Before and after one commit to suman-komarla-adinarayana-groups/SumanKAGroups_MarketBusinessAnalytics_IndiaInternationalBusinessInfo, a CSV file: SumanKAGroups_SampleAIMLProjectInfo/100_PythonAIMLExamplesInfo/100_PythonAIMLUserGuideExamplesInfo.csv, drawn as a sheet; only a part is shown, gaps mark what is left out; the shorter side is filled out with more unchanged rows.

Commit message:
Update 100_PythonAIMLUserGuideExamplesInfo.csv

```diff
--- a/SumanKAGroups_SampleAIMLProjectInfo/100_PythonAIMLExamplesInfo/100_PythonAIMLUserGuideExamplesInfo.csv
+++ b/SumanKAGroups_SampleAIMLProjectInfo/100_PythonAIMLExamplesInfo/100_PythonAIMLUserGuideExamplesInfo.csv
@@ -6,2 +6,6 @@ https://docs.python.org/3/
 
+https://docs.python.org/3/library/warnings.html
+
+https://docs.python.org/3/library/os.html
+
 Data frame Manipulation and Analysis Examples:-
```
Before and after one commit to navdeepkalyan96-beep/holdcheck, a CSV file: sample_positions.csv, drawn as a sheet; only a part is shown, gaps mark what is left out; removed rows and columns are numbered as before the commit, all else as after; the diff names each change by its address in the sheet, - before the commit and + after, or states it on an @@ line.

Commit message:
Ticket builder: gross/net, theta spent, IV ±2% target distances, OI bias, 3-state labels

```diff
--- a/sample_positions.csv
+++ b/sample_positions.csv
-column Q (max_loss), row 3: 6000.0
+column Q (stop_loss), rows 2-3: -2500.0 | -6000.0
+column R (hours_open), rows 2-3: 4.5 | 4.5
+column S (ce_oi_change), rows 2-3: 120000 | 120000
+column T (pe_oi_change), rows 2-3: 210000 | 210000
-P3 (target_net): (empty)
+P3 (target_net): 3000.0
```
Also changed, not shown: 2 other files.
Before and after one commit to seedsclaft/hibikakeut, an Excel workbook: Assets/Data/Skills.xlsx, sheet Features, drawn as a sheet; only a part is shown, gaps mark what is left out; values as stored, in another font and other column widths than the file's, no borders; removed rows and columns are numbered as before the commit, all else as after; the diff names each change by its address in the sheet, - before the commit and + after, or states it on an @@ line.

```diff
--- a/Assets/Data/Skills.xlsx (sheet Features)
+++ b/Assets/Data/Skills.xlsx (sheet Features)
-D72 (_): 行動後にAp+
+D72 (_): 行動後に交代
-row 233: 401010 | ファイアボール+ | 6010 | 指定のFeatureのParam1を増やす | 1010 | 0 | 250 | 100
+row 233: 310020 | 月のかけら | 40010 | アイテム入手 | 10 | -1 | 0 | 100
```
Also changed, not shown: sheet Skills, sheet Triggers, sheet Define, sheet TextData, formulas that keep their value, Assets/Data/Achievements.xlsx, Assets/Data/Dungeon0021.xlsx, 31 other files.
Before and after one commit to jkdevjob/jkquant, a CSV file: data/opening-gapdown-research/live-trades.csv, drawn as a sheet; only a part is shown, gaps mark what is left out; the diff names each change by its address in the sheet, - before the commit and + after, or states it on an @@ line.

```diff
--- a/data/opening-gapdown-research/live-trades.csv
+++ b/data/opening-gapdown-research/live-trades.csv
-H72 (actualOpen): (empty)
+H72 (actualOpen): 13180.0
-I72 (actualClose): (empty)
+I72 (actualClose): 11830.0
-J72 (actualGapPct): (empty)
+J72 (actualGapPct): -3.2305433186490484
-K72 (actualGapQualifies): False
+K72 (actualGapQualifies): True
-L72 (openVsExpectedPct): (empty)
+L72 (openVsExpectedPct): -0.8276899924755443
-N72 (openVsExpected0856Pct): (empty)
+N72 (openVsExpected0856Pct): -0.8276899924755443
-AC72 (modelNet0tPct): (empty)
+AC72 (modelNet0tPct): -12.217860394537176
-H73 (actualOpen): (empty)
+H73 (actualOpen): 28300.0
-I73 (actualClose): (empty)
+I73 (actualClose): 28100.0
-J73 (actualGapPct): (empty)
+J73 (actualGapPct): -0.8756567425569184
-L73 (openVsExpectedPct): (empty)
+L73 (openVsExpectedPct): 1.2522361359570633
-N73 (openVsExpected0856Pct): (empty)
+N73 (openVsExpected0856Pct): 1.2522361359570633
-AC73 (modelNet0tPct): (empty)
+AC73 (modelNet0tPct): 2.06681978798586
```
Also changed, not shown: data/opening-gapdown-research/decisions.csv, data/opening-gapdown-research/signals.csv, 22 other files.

____________

* [WHAT IS EXPECTED] Once you have counted the lines of the material that include "actualGapPct", give only that number.

* [TASK SOLUTION] 4